The basic organizational structure of the KGB was created in 1954, when all police departments were reorganized. In the late 1980, the KGB remained a highly centralized institution, with controls implemented by the “Polit-buro” through the KGB headquarters in Moscow.
Structure of the KGB
The KGB organization was originally designated as a “state committee attached to the Council of Ministers.” On July 5th, 1978, a new law on the Council of Ministers changed the status of the KGB, along with that of several other state committees, so that its chairman was a member of the Council of Ministers by law. According to the 1977 Soviet Constitution, the Council of Ministers “coordinates and directs” the work of the ministries and state committees, including the KGB. In practice, however, the KGB had more autonomy than most other government departments and had operated with a large degree of independence from the Council of Ministers. The situation was similar with the Supreme Soviet, which had formal authority over the Council of Ministers and its agencies. In 1989, the Supreme Soviet had almost no power over the KGB operations.
The KGB was a union-republic state committee, controlling the fourteen non-Russian republics. (All-union ministries and state committees, by contrast, did not have corresponding branches in the republics but executed their functions directly through Moscow.) The KGB had administrations in the states/county and cities. In the Russian Republic, however, there was no separate KGB. The main KGB administrations in the Russian Republic were subordinated directly to the central KGB offices in Moscow. At the lower levels, autonomous county, cities, and towns had KGB departments or sections.
The KGB also had a broad network of special departments in all major government institutions, enterprises, and factories. They generally consisted of one or more KGB representatives, whose purpose was to ensure the observance of security regulations and to monitor political sentiments among employees. The special departments recruited informers to help them in their tasks. A separate and very extensive network of special departments existed within the armed forces and defense-related institutions.

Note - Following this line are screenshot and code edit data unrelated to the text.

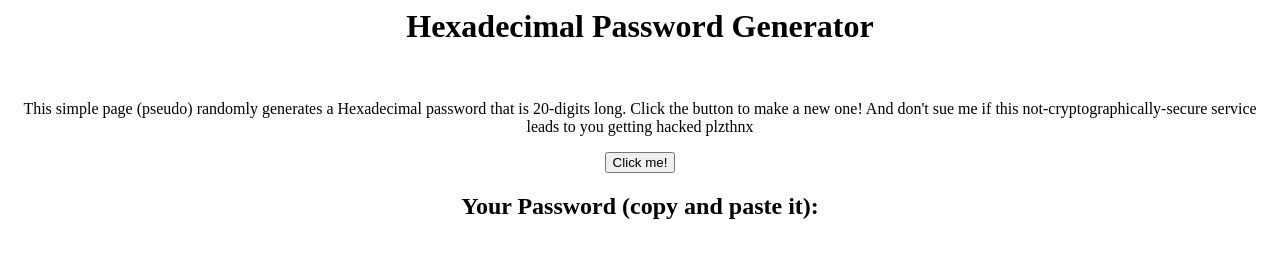
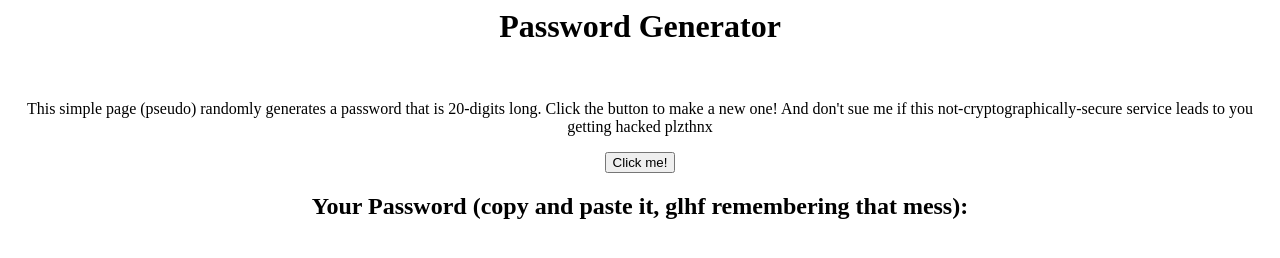
Before and after one commit to e-p-armstrong/hexPasswordGenerator, a plain HTML site: page index.html in a window 1280 px wide. Drawn offline with Linux system fonts and the light colour scheme.

Commit message:
Fix index.html description to no longer mention hexadecimal

```diff
--- a/index.html
+++ b/index.html
@@ -13,13 +13,13 @@
 </head>
 
 <body>
-    <h1>Hexadecimal Password Generator</h1>
+    <h1>Password Generator</h1>
     <br>
-    <p>This simple page (pseudo) randomly generates a Hexadecimal password that is 20-digits long. Click the button to make a new one! And don't sue me if this not-cryptographically-secure service leads to you getting hacked plzthnx</p>
+    <p>This simple page (pseudo) randomly generates a password that is 20-digits long. Click the button to make a new one! And don't sue me if this not-cryptographically-secure service leads to you getting hacked plzthnx</p>
 
     <button id="passButton">Click me!</button>
     <br>
-    <h2>Your Password (copy and paste it):</h2>
+    <h2>Your Password (copy and paste it, glhf remembering that mess):</h2>
     <p type="password" id="passOutput"></p>
 
     <script src="main.js"> </script>
```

Publicly named a union-republic agency, the KGB was highly centralized and was controlled rigidly from the top. The KGB central staff kept a close watch over the operations of its branches. Moreover, local government organs had little involvement in local KGB activities. Indeed, the high degree of centralization in the KGB was reflected in the fact that regional KGB branches were not subordinated to the local government, but only to the KGB hierarchy. Thus, they differed from local branches of most union-republic ministerial agencies, such as the MVD, which were subject to dual subordination.
The KGB was directed by a chairman who was formally appointed by the Supreme Soviet but actually was selected by the “Polit-buro” – one or two first deputy chairmen, and several (usually four to six) deputy chairmen. Key decisions were made by the KGB Collegiums, which was a collective leadership department composed of the chairman, deputy chairman, chiefs of certain KGB directorates, and one or two chairmen of republic of the KGB organizations.